FRIDAY, December 30th
We were on to Austin where we rode bikes around Lady Bird Lake in Downtown.
We have come to discover a certain odd charm to Urban Bike riding. We are both people watchers, and there is no better place to do it than in City Parks and along bike trails.
After our ride, we stopped by for a short visit with Robert and Chaka at their recently remodeled home in Austin. Beautiful place with great energy and a nicely landscaped city garden in the back yard.
For a change of scenery (and culture) we visited Austins 6th Street Music and Party District:
Tony fit right in… 🙂
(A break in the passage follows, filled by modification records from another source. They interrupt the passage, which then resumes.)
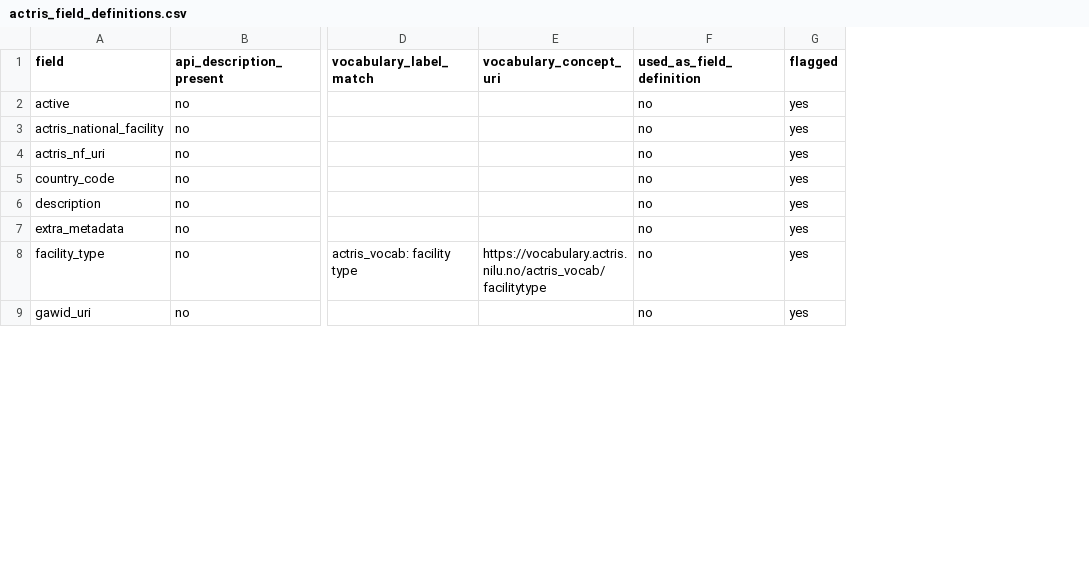
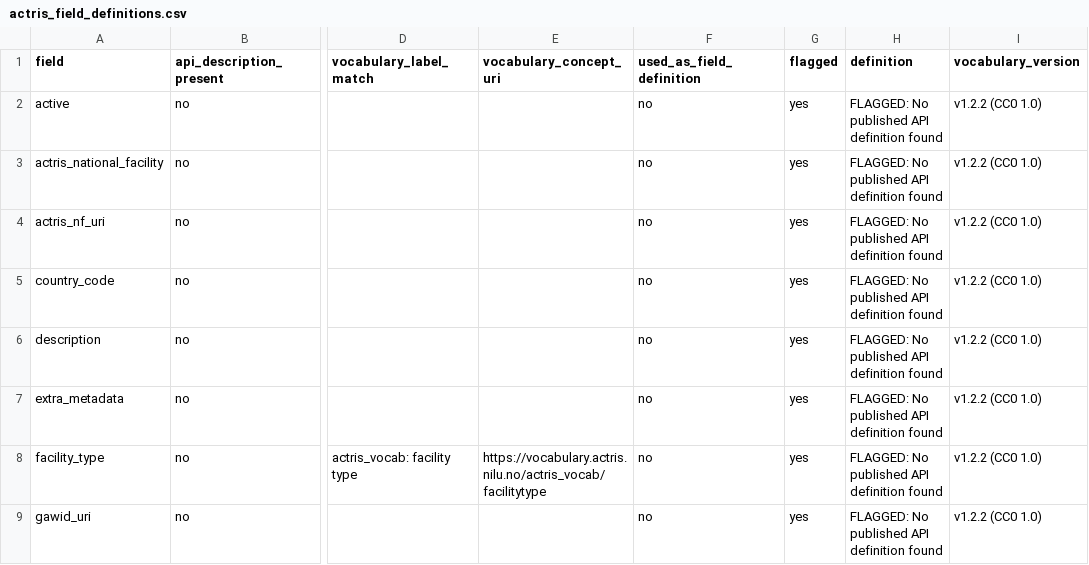
Before and after one commit to ozkanali357/ri-station-harmonization, a CSV file: outputs/actris_field_definitions.csv, drawn as a sheet; only a part is shown, gaps mark what is left out; the diff names each change by its address in the sheet, - before the commit and + after, or states it on an @@ line.

Commit message:
Fetch actual ACTRIS CC0 definitions and update tests

```diff
--- a/outputs/actris_field_definitions.csv
+++ b/outputs/actris_field_definitions.csv
+column H (definition), rows 2-9: all FLAGGED: No published API definition found
+column I (vocabulary_version), rows 2-9: all v1.2.2 (CC0 1.0)
```
Also changed, not shown: 4 other files.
Several locals recommended Esthers Follies, and it is a NOT TO MISS attraction if visiting Austin! It’s a Vaudeville styled, homegrown, non stop, singing, dancing, acting, comedy, music and magic show that kept us laughing for an hour and a half straight.
After the first song of the show, we never stopped laughing long enough to take a picture. I honestly could not hold the camera steady enough between belly laughs with the several attempts I made to take snapshots!
After the show we visited a couple too crowded bars, listened to some live music too loud, and had a couple overpriced drinks, fun stuff. People watching the folks all gussied up and out to have a good time, mixed in with the many homeless people roaming 6th street, is interesting to say the least.
Jennifers long time friend, Natalie, was on her way back home to Austin from Arkansas, but invited us to “driveway surf” at her house just a short distance from 6th street. In the morning we got up, had breakfast, and made a stop at a City Park and Barton Springs with Natalie and Kiko to walk the dogs. I’m not really cut out to be a City guy, but our quick visit makes Austin seem pretty cool, as far as cities go.
Dallas skyline on the way home…
Another great trip with perfect company and a flawless performance from our Trusty traveling Travato!
Life is Good!